──────── Data extracts

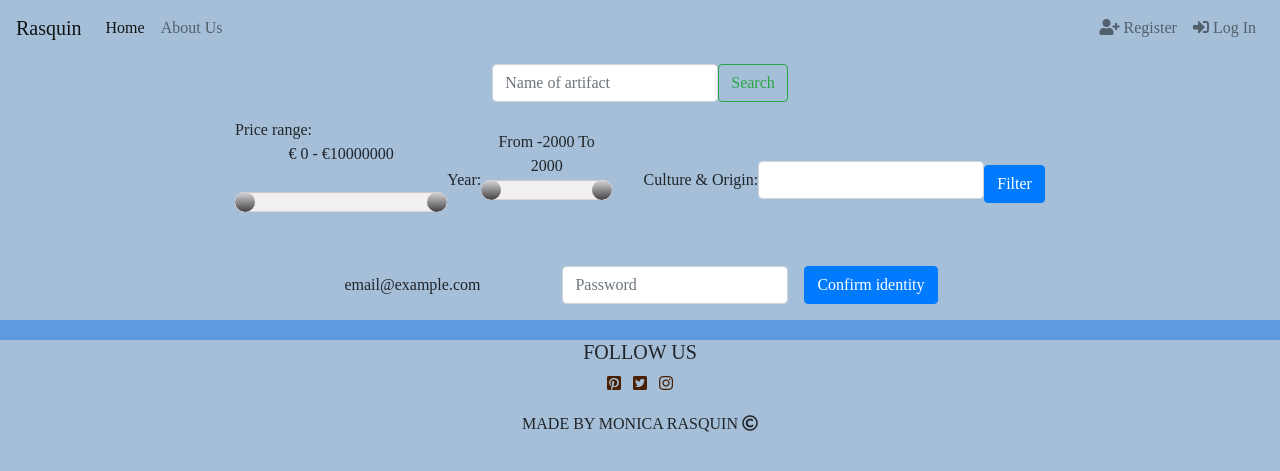
Repository: Rasquin/auction
Page: templates/base.html
The author's editor kept a record of every edit. The page is drawn from the files as they stood at one moment, then again after the next edit.
The browser window is 1280 px wide. The pictures show the whole page.
The template is drawn by Django 2.2. The application's start-up code is not run. The template is opened directly, without the code that normally fills it, so the values that code supplies are empty.

Above is the page before.

After the next edit:
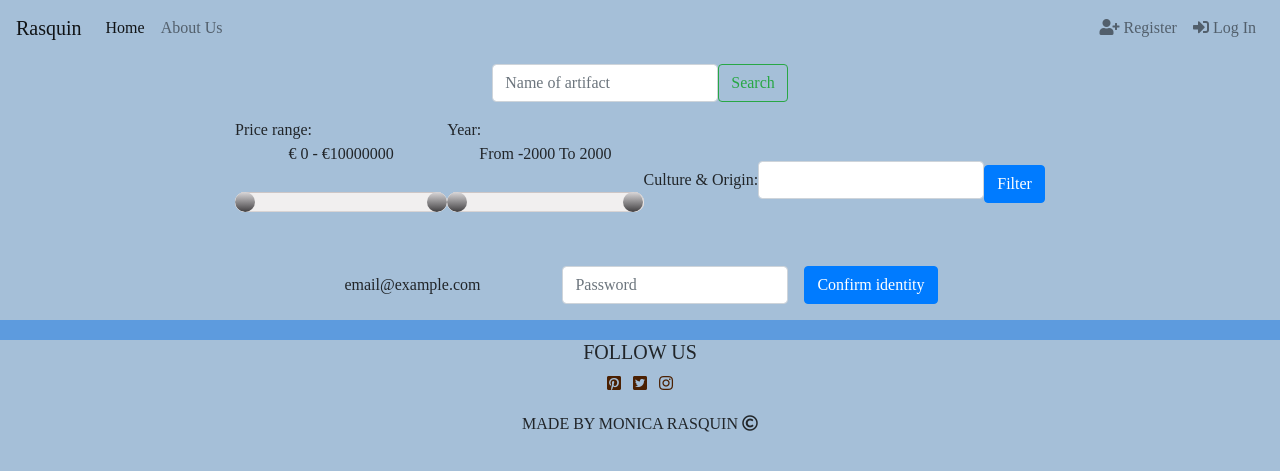
The edit:
--- a/templates/base.html
+++ b/templates/base.html
@@ -106,7 +106,7 @@
             <div class="form-group mb-2" >
                 <label for="amount">Year:</label>
 
-                <div class="col-12 col-md-8">
+                <div class="col-12">
                     <section class="range-slider-year range-slider">
 
                         <span class="rangeYearValues"></span>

────────────────

### What this task involves
Copy out all of the entries exactly as they stand, with no pictures in your copy.

### Worked solution
Repository: Rasquin/auction
Page: templates/base.html
The author's editor kept a record of every edit. The page is drawn from the files as they stood at one moment, then again after the next edit.
The browser window is 1280 px wide. The pictures show the whole page.
The template is drawn by Django 2.2. The application's start-up code is not run. The template is opened directly, without the code that normally fills it, so the values that code supplies are empty.

Above is the page before.

After the next edit:
The edit:
--- a/templates/base.html
+++ b/templates/base.html
@@ -106,7 +106,7 @@
             <div class="form-group mb-2" >
                 <label for="amount">Year:</label>
 
-                <div class="col-12 col-md-8">
+                <div class="col-12">
                     <section class="range-slider-year range-slider">
 
                         <span class="rangeYearValues"></span>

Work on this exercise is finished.